• [Task statement]:
From the first entry to the last, restate everything word for word and exclude pictures.

• [Extracted material]:
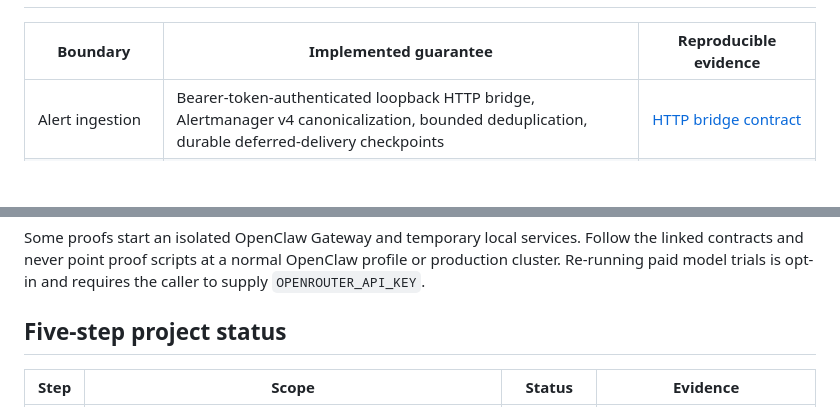
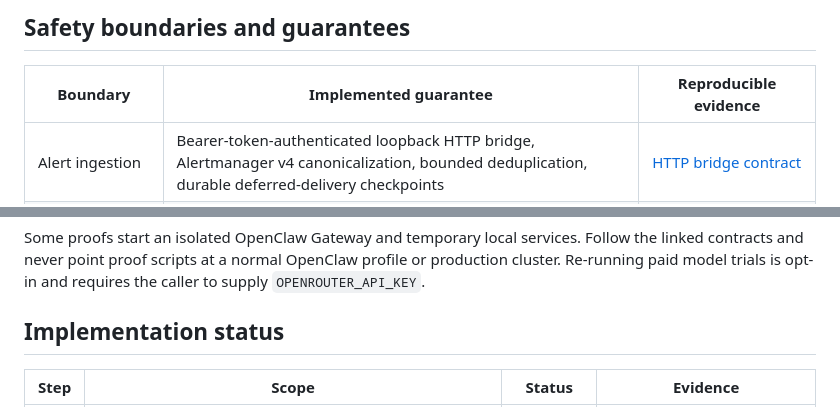
Before and after one commit to YingzuoLiu/openclaw-dataops-guardian, a Markdown page: README.md, 2 parts joined by grey strips. GitHub-like rendering; blank space fills up the shorter version.

```diff
--- a/README.md
+++ b/README.md
@@ -42,3 +106,4 @@ Deployment instead of blindly issuing another mutation.
+## Safety boundaries and guarantees
 
 | Boundary | Implemented guarantee | Reproducible evidence |
 |---|---|---|
@@ -178,7 +187,7 @@ Follow the linked contracts and never point proof scripts at a normal OpenClaw
 profile or production cluster. Re-running paid model trials is opt-in and
 requires the caller to supply `OPENROUTER_API_KEY`.
 
-## Five-step project status
+## Implementation status
 
 | Step | Scope | Status | Evidence |
 |---|---|---|---|
```
Also changed, not shown: other parts of README.md (+84 -76 lines).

• [Your solution]:
Before and after one commit to YingzuoLiu/openclaw-dataops-guardian, a Markdown page: README.md, 2 parts joined by grey strips. GitHub-like rendering; blank space fills up the shorter version.

```diff
--- a/README.md
+++ b/README.md
@@ -42,3 +106,4 @@ Deployment instead of blindly issuing another mutation.
+## Safety boundaries and guarantees
 
 | Boundary | Implemented guarantee | Reproducible evidence |
 |---|---|---|
@@ -178,7 +187,7 @@ Follow the linked contracts and never point proof scripts at a normal OpenClaw
 profile or production cluster. Re-running paid model trials is opt-in and
 requires the caller to supply `OPENROUTER_API_KEY`.
 
-## Five-step project status
+## Implementation status
 
 | Step | Scope | Status | Evidence |
 |---|---|---|---|
```
Also changed, not shown: other parts of README.md (+84 -76 lines).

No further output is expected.